For many years, I was of the belief that, while the particular variety of a crop you grew mattered, it didn’t matter as much as the quality of your soil, the care taken to provide ideal conditions, the vagaries of weather and pests, etc. in terms of your final yield. Obviously, such a belief flies in the face of seed catalog promoters, university extension services, and the process of species domestication generally but, if there is any trait common to organic homesteader types, it is a willingness to discount conventional wisdom in favor of gnostic revelation as regards science. I was/am by no means immune to the siren call of cheap, and have on numerous occasions favored inexpensive seed when planting my garden.
Now, this is by no means uniformly a bad thing. Though quite stringy, the grocery store pinto beans I planted last year were quite high yielding and tasted great, while the fancy yellow fleshed stringless French beans were terrible. Likewise, the ‘Hales Best’ muskmelon seed purchased for $1.29 grew healthy vines and fruit, but said fruit were not as flavorful as the Charentais melons grown from seed that cost a staggering $2.79. Needless to say, the amount of work, time and resources invested in producing a melon far outweighs the extra buck and a half that the different seed cost, so it PAYS to grow good varieties. Shocking, I know.
These experiences and others have led me to change my outlook somewhat, but this year I did a little more scientific experimentation and have decided to grow two varieties each of chard and spinach at the same time.
Here are the results…
Chard “Bright Lights” (on the left) vs. “Fordhook Giant” (on the right)
Spinach “Oriental Giant” (on the left) vs. "Bloomsdale" (on the right)
As you can see, the chard varieties are pretty different. While the Bright Lights does have interestingly colored stalks, the Fordhook Giant leaves and plants (not shown) are so much more productive that it hardly seems worth it not to grow them instead. Just for a sense of scale, here is our friend Nicole holding some chard leaves.
Here are some nice pictures of harvested vegetables from the past month or so. I'm quite proud of them.
Unfortunately, I don’t like these turnips very much. They aren’t very sweet. You know, that reminds me of another variety related comment. Don’t buy Shogoin turnips. Well, don’t buy them if you like turnip roots. They are passable greens, if you like such tings. I found them to be a bit fibrous as greens and kind of bitter as roots. I’ve had great experience with Hakurei turnips on some farms I’ve worked on, but the seeds are fairly expensive, and since these were also all white roots I thought it might be similar. They aren’t. Though highly productive and large, vigorous plants, the end result of growing Shogoin isn’t worth it to me.

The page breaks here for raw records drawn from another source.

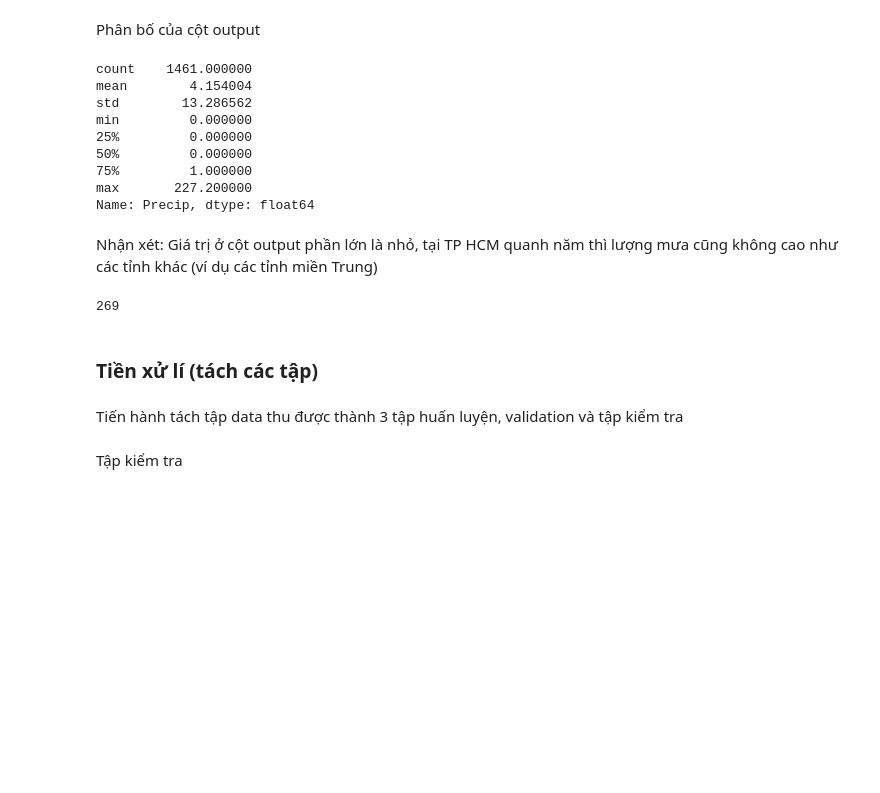
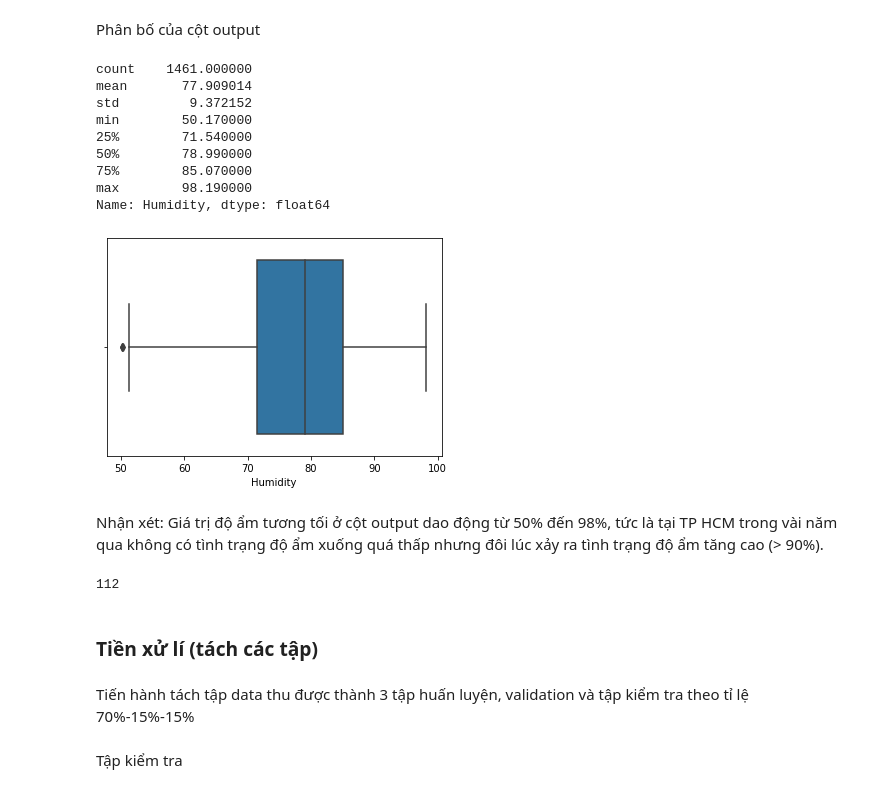
Before and after one commit to TanThinNguyen/data-science-final-project, a Jupyter notebook: weather_forecast.ipynb, the cells around one changed output. Cells and saved outputs as stored; diff of their text form; code cells hidden in the pictures; blank space fills up the shorter version.

```diff
--- a/weather_forecast.ipynb
+++ b/weather_forecast.ipynb
@@ -234,25 +246,29 @@ data_df['Precip'].isna().sum()
 # %% [markdown]
 Phân bố của cột output
 # %%
-data_df['Precip'].describe()
+data_df['Humidity'].describe()
 # %% [output]
 count    1461.000000
-mean        4.154004
-std        13.286562
-min         0.000000
-25%         0.000000
-50%         0.000000
-75%         1.000000
-max       227.200000
-Name: Precip, dtype: float64
+mean       77.909014
+std         9.372152
+min        50.170000
+25%        71.540000
+50%        78.990000
+75%        85.070000
+max        98.190000
+Name: Humidity, dtype: float64
-# %% [markdown]
-Nhận xét: Giá trị ở cột output phần lớn là nhỏ, tại TP HCM quanh năm thì lượng mưa cũng không cao như các tỉnh khác (ví dụ các tỉnh miền Trung)
+# %%
+sns.boxplot(data_df['Humidity']);
+# %% [output]
+[figure, added]
+# %% [markdown]
+Nhận xét: Giá trị độ ẩm tương tối ở cột output dao động từ 50% đến 98%, tức là tại TP HCM trong vài năm qua không có tình trạng độ ẩm xuống quá thấp nhưng đôi lúc xảy ra tình trạng độ ẩm tăng cao (> 90%).
 # %%
-(data_df['Precip'] > 4.15).sum()
+(data_df['Humidity'] > 90).sum()
 # %% [output]
-269
+112
 # %% [markdown]
 ### Tiền xử lí (tách các tập)
 # %% [markdown]
-Tiến hành tách tập data thu được thành 3 tập huấn luyện, validation và tập kiểm tra
+Tiến hành tách tập data thu được thành 3 tập huấn luyện, validation và tập kiểm tra theo tỉ lệ 70%-15%-15%
 # %%
```
Also changed, not shown: parts of 76 cells of this notebook.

Just if you want to know, the cabbage is “Early” (not sure if it’s early round dutch, jersey wakefield or what, the tag at the nursery just said Early). The carrots are Red Core Chantenay. The beets are Detroit Dark Red. Anyone who has spent much time looking at seeds will immediately recognize these varieties as being among the most common, cheapest seeds available. The carrots, however, I chose because of the Chantenay’s purported ability to grow in heavy soils, an advantage in the black clay I have in my garden. However, I have added so much compost, and the particular bed I grew in this year is quite sandy, that I think I would have been better off growing a longer variety, like Kuroda or Danvers, as it would likely have done well and produced more. Nevertheless, the yield and quality of these carrots is perfectly acceptable and I am happy with them for the most part.
I think the biggest determinant of yield in carrots this year has been my thinning regime. I have two carrot beds right now, a winter bed and a spring bed. The winter carrots were planted in late October, while the spring bed were planted in late January. Maybe that’s more like Fall and Winter according to the calendar, but in Austin we don’t really have seasons according to the calendar. Anyways, the winter bed (sandy soil mentioned above) was not thinned as aggressively as the spring bed. The carrots in the winter bed consequently have relatively tall tops (possibly also due to over fertilization with nitrogen), while the roots are sort of scrunched together. I thinned the spring bed furiously in reaction to the overcrowding in the winter bed, spacing each carrot about 4 apart compared to the inch and a half or so in the winter bed. The tops are much shorter and thicker, while the roots are already overtaking some of the winter carrots, despite having been in the ground for 3 months less time. This is in the heavy clay soil, too!